The revised Grail Psalter, approved by the US bishops for liturgical use and recently granted recognitio by the Holy See, is copyrighted jointly by GIA and Conception Abbey. This is a rather unique situation: the Church officially requires the use of a liturgical text which is copyrighted by one publisher and one monastery. Jeffrey Tucker has commented on the situation here, here, here, here, here, here, here, here, here, and here (scroll down below headlines in each case). And see his comments here, here, here, here, and here. I imagine some have tired of Jeffrey’s harping on this issue and perhaps written him off.

But I think he’s right.

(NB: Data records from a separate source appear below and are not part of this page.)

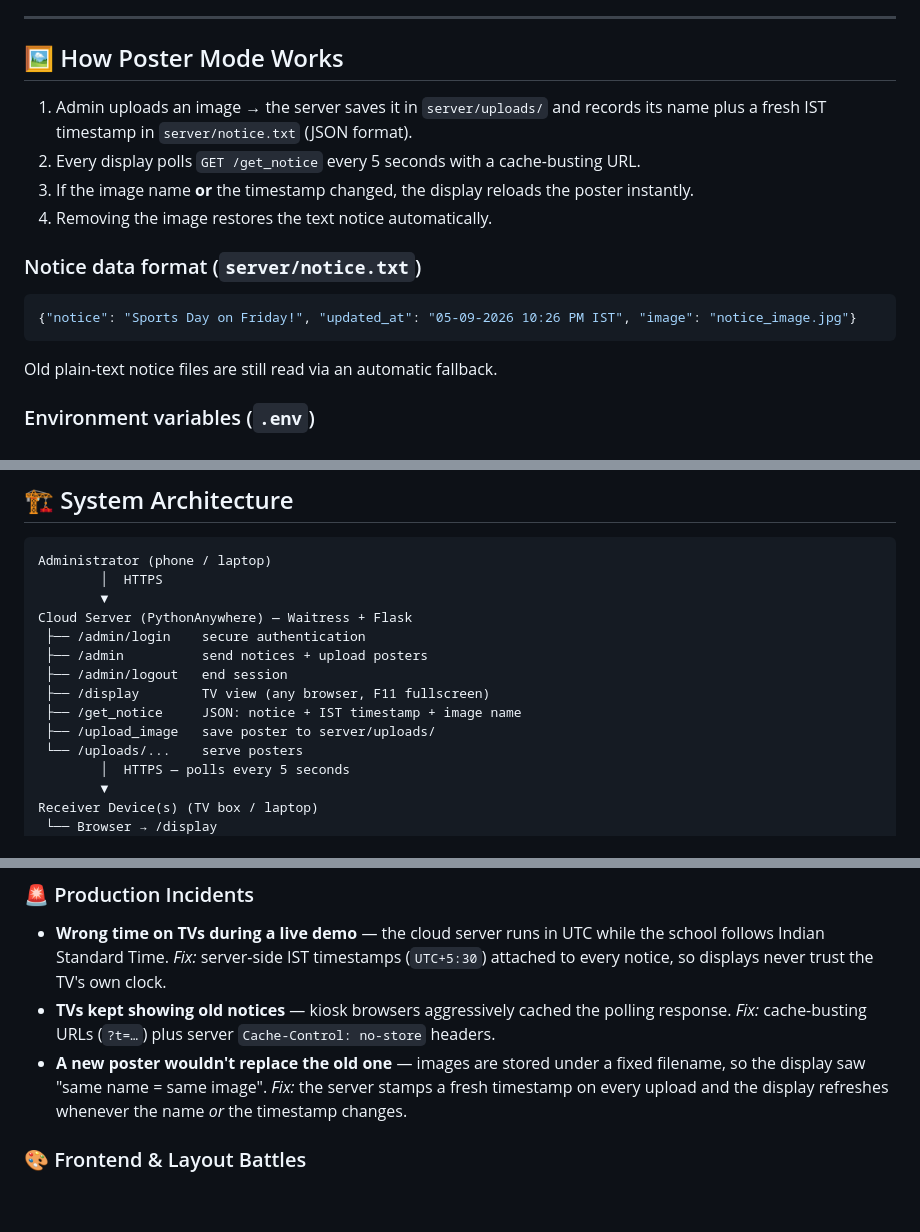
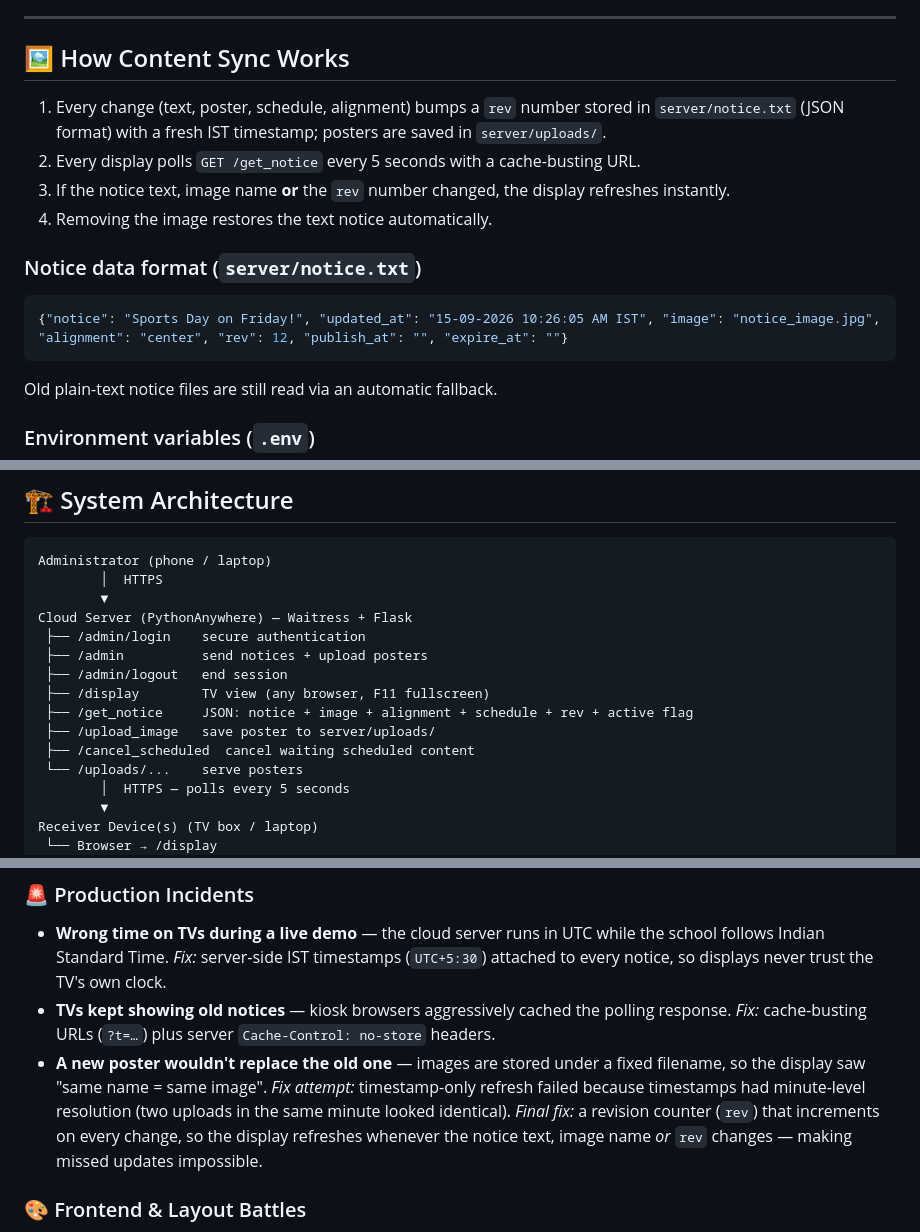
Before and after one commit to Shanmukhhs/School-TV-Control-System, a Markdown page: README.md, 3 parts joined by grey strips. GitHub-like rendering; blank space fills up the shorter version.

````diff
--- a/README.md
+++ b/README.md
@@ -80,16 +88,16 @@ be sent from anywhere (phone, home, staff room).
 
 ---
 
-## 🖼️ How Poster Mode Works
+## 🖼️ How Content Sync Works
 
-1. Admin uploads an image → the server saves it in `server/uploads/` and records its name plus a fresh IST timestamp in `server/notice.txt` (JSON format).
+1. Every change (text, poster, schedule, alignment) bumps a `rev` number stored in `server/notice.txt` (JSON format) with a fresh IST timestamp; posters are saved in `server/uploads/`.
 2. Every display polls `GET /get_notice` every 5 seconds with a cache-busting URL.
-3. If the image name **or** the timestamp changed, the display reloads the poster instantly.
+3. If the notice text, image name **or** the `rev` number changed, the display refreshes instantly.
 4. Removing the image restores the text notice automatically.
 
 ### Notice data format (`server/notice.txt`)
 ```json
-{"notice": "Sports Day on Friday!", "updated_at": "05-09-2026 10:26 PM IST", "image": "notice_image.jpg"}
+{"notice": "Sports Day on Friday!", "updated_at": "15-09-2026 10:26:05 AM IST", "image": "notice_image.jpg", "alignment": "center", "rev": 12, "publish_at": "", "expire_at": ""}
 ```
 Old plain-text notice files are still read via an automatic fallback.
 
@@ -114,8 +122,9 @@ Cloud Server (PythonAnywhere) — Waitress + Flask
  ├── /admin          send notices + upload posters
  ├── /admin/logout   end session
  ├── /display        TV view (any browser, F11 fullscreen)
- ├── /get_notice     JSON: notice + IST timestamp + image name
+ ├── /get_notice     JSON: notice + image + alignment + schedule + rev + active flag
  ├── /upload_image   save poster to server/uploads/
+ ├── /cancel_scheduled  cancel waiting scheduled content
  └── /uploads/...    serve posters
         │  HTTPS — polls every 5 seconds
         ▼
@@ -138,7 +147,7 @@ A debugging journal from real deployments and live demonstrations.
 ### 🚨 Production Incidents
 - **Wrong time on TVs during a live demo** — the cloud server runs in UTC while the school follows Indian Standard Time. *Fix:* server-side IST timestamps (`UTC+5:30`) attached to every notice, so displays never trust the TV's own clock.
 - **TVs kept showing old notices** — kiosk browsers aggressively cached the polling response. *Fix:* cache-busting URLs (`?t=…`) plus server `Cache-Control: no-store` headers.
-- **A new poster wouldn't replace the old one** — images are stored under a fixed filename, so the display saw "same name = same image". *Fix:* the server stamps a fresh timestamp on every upload and the display refreshes whenever the name *or* the timestamp changes.
+- **A new poster wouldn't replace the old one** — images are stored under a fixed filename, so the display saw "same name = same image". *Fix attempt:* timestamp-only refresh failed because timestamps had minute-level resolution (two uploads in the same minute looked identical). *Final fix:* a revision counter (`rev`) that increments on every change, so the display refreshes whenever the notice text, image name *or* `rev` changes — making missed updates impossible.
 
 ### 🎨 Frontend & Layout Battles
 - **Line breaks typed in the admin editor vanished on the TV** — HTML collapses newlines by default. *Fix:* `white-space: pre-wrap`.
````
Also changed, not shown: other parts of README.md (+21 -3 lines).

I assume good will of all parties here. I don’t see any grand plots or conspiracies. Everyone is out to serve the Church. Abbot Gregory has done excellent work on the Psalter (and here I admit that he shared it with me and asked my feedback a few years ago). GIA is a first-rate publisher (they’re publishing my collection of Latin chant hymns and antiphons as soon as they have the final text of the revised Grail for the English translations). The BCDW (I was on their music committee which recommended the Grail Psalter) and the SCDW are conscientiously trying to provide the best possible liturgical Psalter text in accord with Liturgiam Authenticam.

But it is a problem, I think, when you have to pay a publisher and a monastery to use the Church’s official text.

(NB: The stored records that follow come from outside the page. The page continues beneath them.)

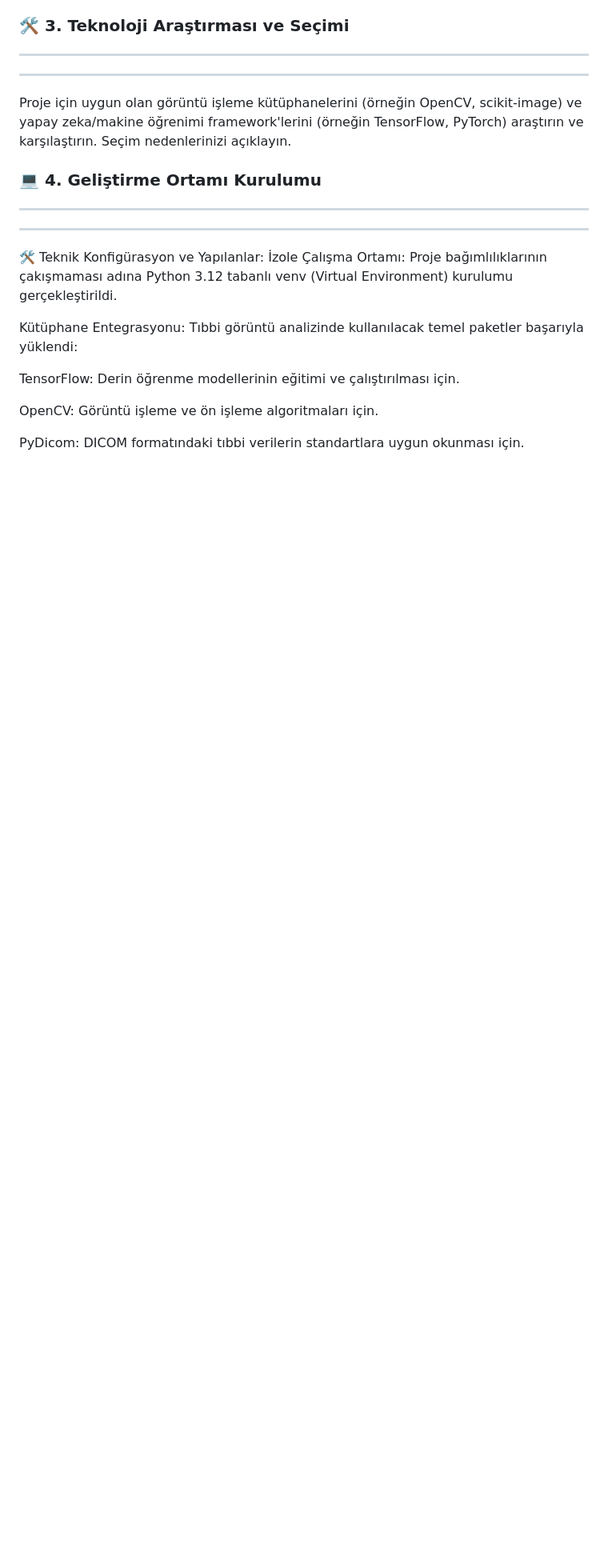
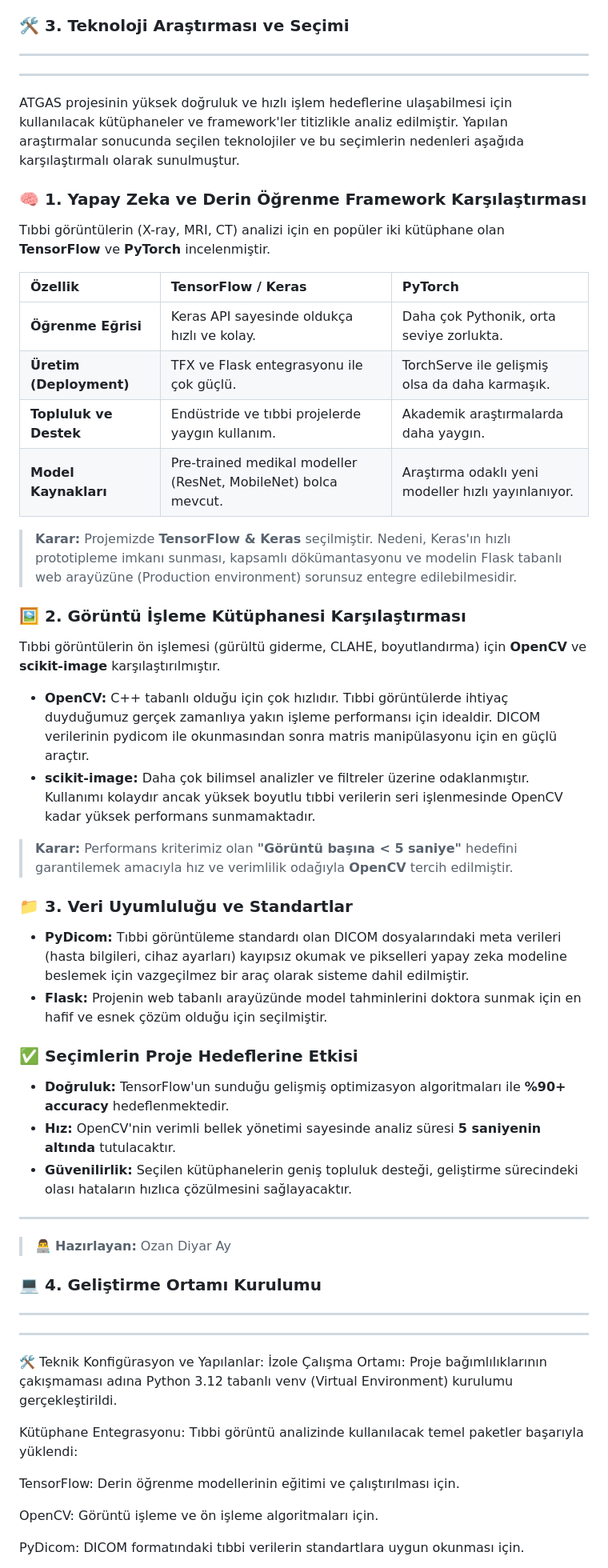
Before and after one commit to CumaDogangithub/Akilli_Tibbi_Goruntu_Analiz_Sistemi, a Markdown page: projeakisi.md, the part around the change. Shown at 80% size. Rendered like a GitHub page; blank space fills up the shorter version.

Commit message:
Teknoloji araştırması ve seçimi bölümü eklendi

```diff
--- a/projeakisi.md
+++ b/projeakisi.md
@@ -107,7 +107,44 @@ Haftalık planlama dahilinde geliştirilecek temel bileşenler:
 ---
 ---
 
-Proje için uygun olan görüntü işleme kütüphanelerini (örneğin OpenCV, scikit-image) ve yapay zeka/makine öğrenimi framework'lerini (örneğin TensorFlow, PyTorch) araştırın ve karşılaştırın. Seçim nedenlerinizi açıklayın.
+ATGAS projesinin yüksek doğruluk ve hızlı işlem hedeflerine ulaşabilmesi için kullanılacak kütüphaneler ve framework'ler titizlikle analiz edilmiştir. Yapılan araştırmalar sonucunda seçilen teknolojiler ve bu seçimlerin nedenleri aşağıda karşılaştırmalı olarak sunulmuştur.
+
+### 🧠 1. Yapay Zeka ve Derin Öğrenme Framework Karşılaştırması
+
+Tıbbi görüntülerin (X-ray, MRI, CT) analizi için en popüler iki kütüphane olan **TensorFlow** ve **PyTorch** incelenmiştir.
+
+| Özellik | **TensorFlow / Keras** | **PyTorch** |
+| :--- | :--- | :--- |
+| **Öğrenme Eğrisi** | Keras API sayesinde oldukça hızlı ve kolay. | Daha çok Pythonik, orta seviye zorlukta. |
+| **Üretim (Deployment)** | TFX ve Flask entegrasyonu ile çok güçlü. | TorchServe ile gelişmiş olsa da daha karmaşık. |
+| **Topluluk ve Destek** | Endüstride ve tıbbi projelerde yaygın kullanım. | Akademik araştırmalarda daha yaygın. |
+| **Model Kaynakları** | Pre-trained medikal modeller (ResNet, MobileNet) bolca mevcut. | Araştırma odaklı yeni modeller hızlı yayınlanıyor. |
+
+> **Karar:** Projemizde **TensorFlow & Keras** seçilmiştir. Nedeni, Keras'ın hızlı prototipleme imkanı sunması, kapsamlı dökümantasyonu ve modelin Flask tabanlı web arayüzüne (Production environment) sorunsuz entegre edilebilmesidir.
+
+### 🖼️ 2. Görüntü İşleme Kütüphanesi Karşılaştırması
+
+Tıbbi görüntülerin ön işlemesi (gürültü giderme, CLAHE, boyutlandırma) için **OpenCV** ve **scikit-image** karşılaştırılmıştır.
+
+* **OpenCV:** C++ tabanlı olduğu için çok hızlıdır. Tıbbi görüntülerde ihtiyaç duyduğumuz gerçek zamanlıya yakın işleme performansı için idealdir. DICOM verilerinin pydicom ile okunmasından sonra matris manipülasyonu için en güçlü araçtır.
+* **scikit-image:** Daha çok bilimsel analizler ve filtreler üzerine odaklanmıştır. Kullanımı kolaydır ancak yüksek boyutlu tıbbi verilerin seri işlenmesinde OpenCV kadar yüksek performans sunmamaktadır.
+
+> **Karar:** Performans kriterimiz olan **"Görüntü başına < 5 saniye"** hedefini garantilemek amacıyla hız ve verimlilik odağıyla **OpenCV** tercih edilmiştir.
+
+### 📁 3. Veri Uyumluluğu ve Standartlar
+
+* **PyDicom:** Tıbbi görüntüleme standardı olan DICOM dosyalarındaki meta verileri (hasta bilgileri, cihaz ayarları) kayıpsız okumak ve pikselleri yapay zeka modeline beslemek için vazgeçilmez bir araç olarak sisteme dahil edilmiştir.
+* **Flask:** Projenin web tabanlı arayüzünde model tahminlerini doktora sunmak için en hafif ve esnek çözüm olduğu için seçilmiştir.
+
+### ✅ Seçimlerin Proje Hedeflerine Etkisi
+
+* **Doğruluk:** TensorFlow'un sunduğu gelişmiş optimizasyon algoritmaları ile **%90+ accuracy** hedeflenmektedir.
+* **Hız:** OpenCV'nin verimli bellek yönetimi sayesinde analiz süresi **5 saniyenin altında** tutulacaktır.
+* **Güvenilirlik:** Seçilen kütüphanelerin geniş topluluk desteği, geliştirme sürecindeki olası hataların hızlıca çözülmesini sağlayacaktır.
+
+---
+
+> 👨‍💻 **Hazırlayan:** Ozan Diyar Ay
 
 ### 💻 4. Geliştirme Ortamı Kurulumu
 
```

What’s the solution? I have no idea. It’s complicated on many levels – legal, financial, ecclesiological. I sure hope the train hasn’t already left the station. I sure hope all the concerned parties can put their heads together and find a better way.

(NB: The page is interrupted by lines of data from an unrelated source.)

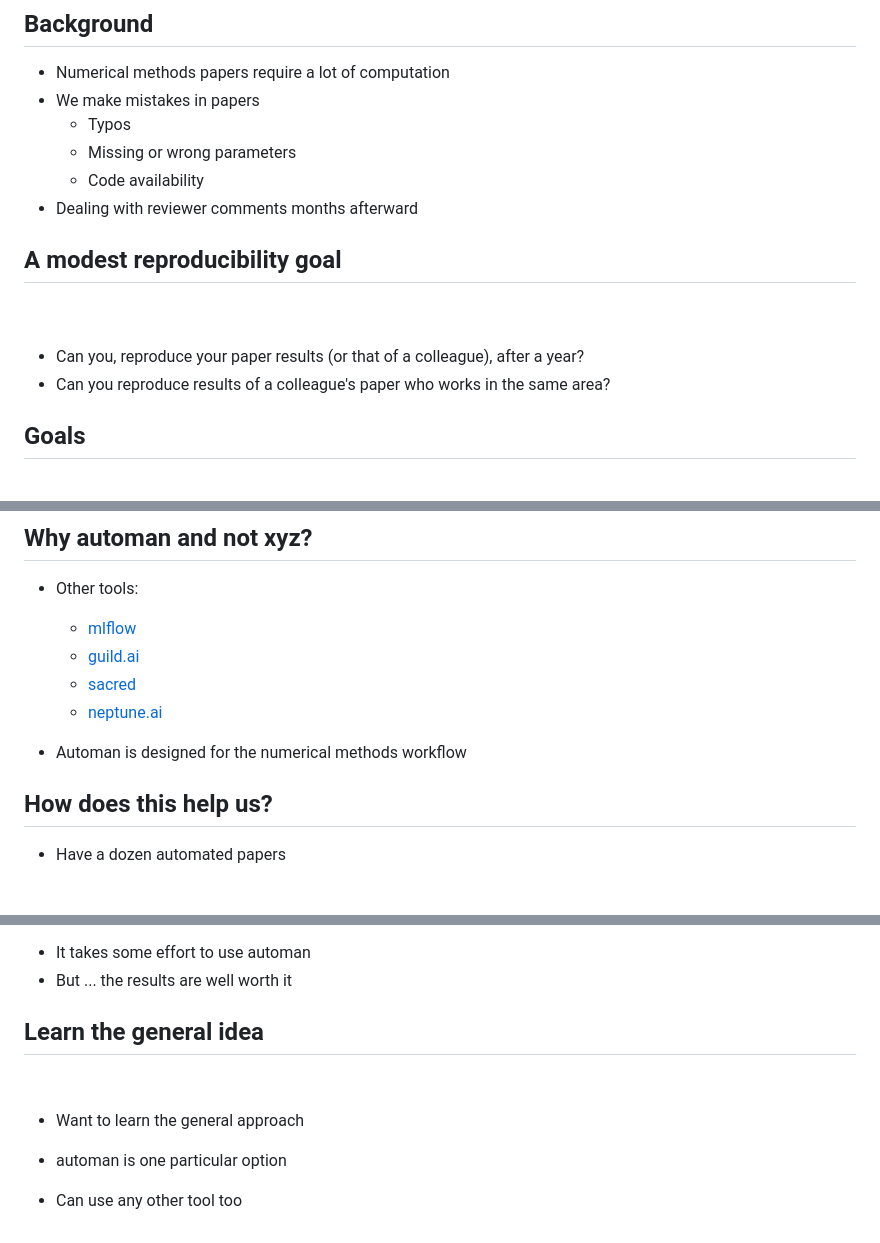
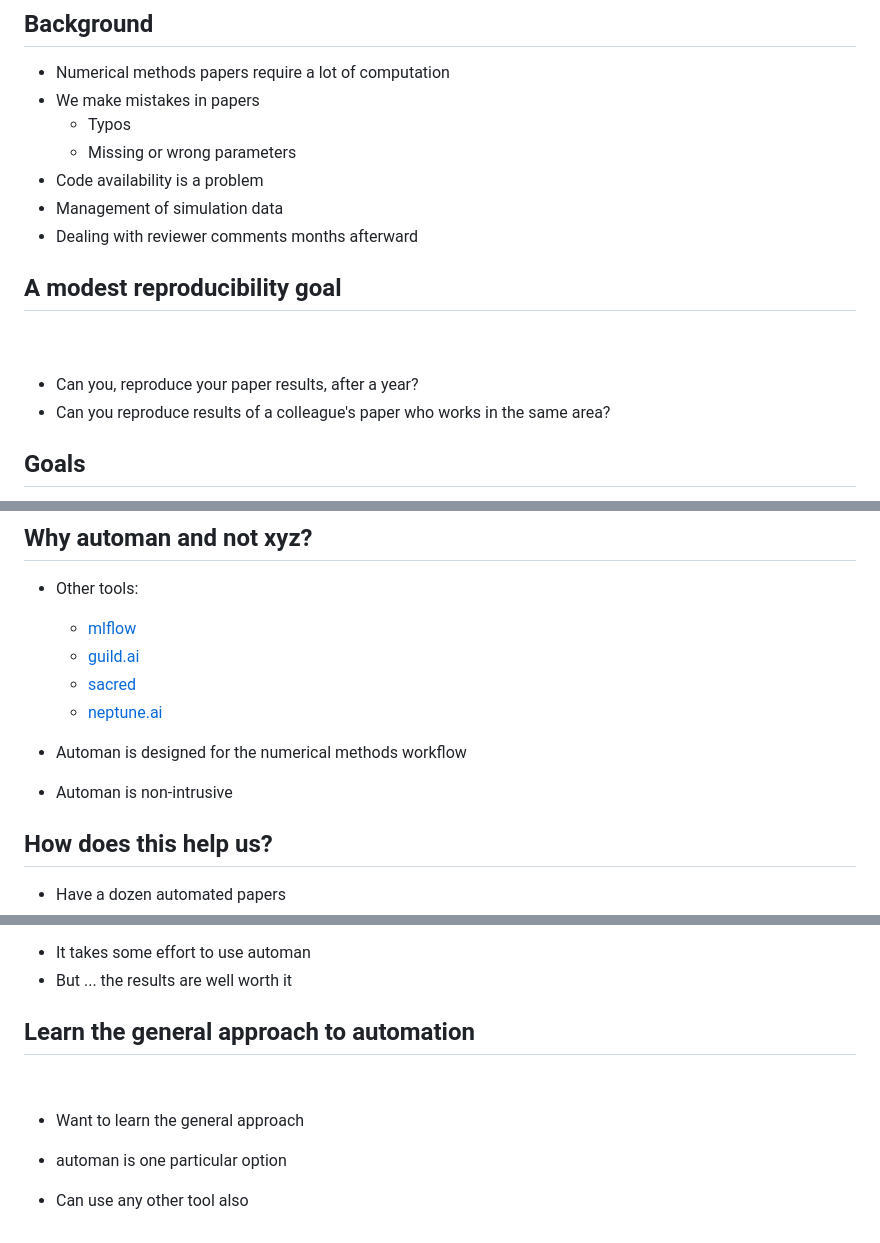
Before and after one commit to prabhuramachandran/automan-scipy2024, a Markdown page: slides/01_intro.md, 3 parts joined by grey strips. Drawn GitHub-style; blank space fills up the shorter version.

Commit message:
Update introduction with comments from Pawan.

```diff
--- a/slides/01_intro.md
+++ b/slides/01_intro.md
@@ -52,7 +52,8 @@ jupyter:
 - We make mistakes in papers
    - Typos
    - Missing or wrong parameters
-   - Code availability
+- Code availability is a problem
+- Management of simulation data
 - Dealing with reviewer comments months afterward
 
 <!-- #endregion -->
@@ -63,7 +64,7 @@ jupyter:
 <br/>
 <br/>
 
-- Can you, reproduce your paper results (or that of a colleague), after a year?
+- Can you, reproduce your paper results, after a year?
 - Can you reproduce results of a colleague's paper who works in the same area?
 
 <!-- #endregion -->
@@ -124,6 +125,8 @@ Your programs should:
 
 - Automan is designed for the numerical methods workflow
 
+- Automan is non-intrusive
+
 <!-- #endregion -->
 
 <!-- #region slideshow={"slide_type": "slide"} -->
@@ -154,13 +157,13 @@ Your programs should:
 <!-- #endregion -->
 
 <!-- #region slideshow={"slide_type": "slide"} -->
-## Learn the general idea
+## Learn the general approach to automation
 
 <br/>
 
 - Want to learn the general approach
 
 - automan is one particular option
-- Can use any other tool too
+- Can use any other tool also
 
 <!-- #endregion -->
```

Correction: The copyright to the revised Grail psalter is jointly held by the Grail and Conception Abbey. GIA holds no copyright to it. They are, rather, the literary agent who will administer in accord with the wishes of the copyright holders.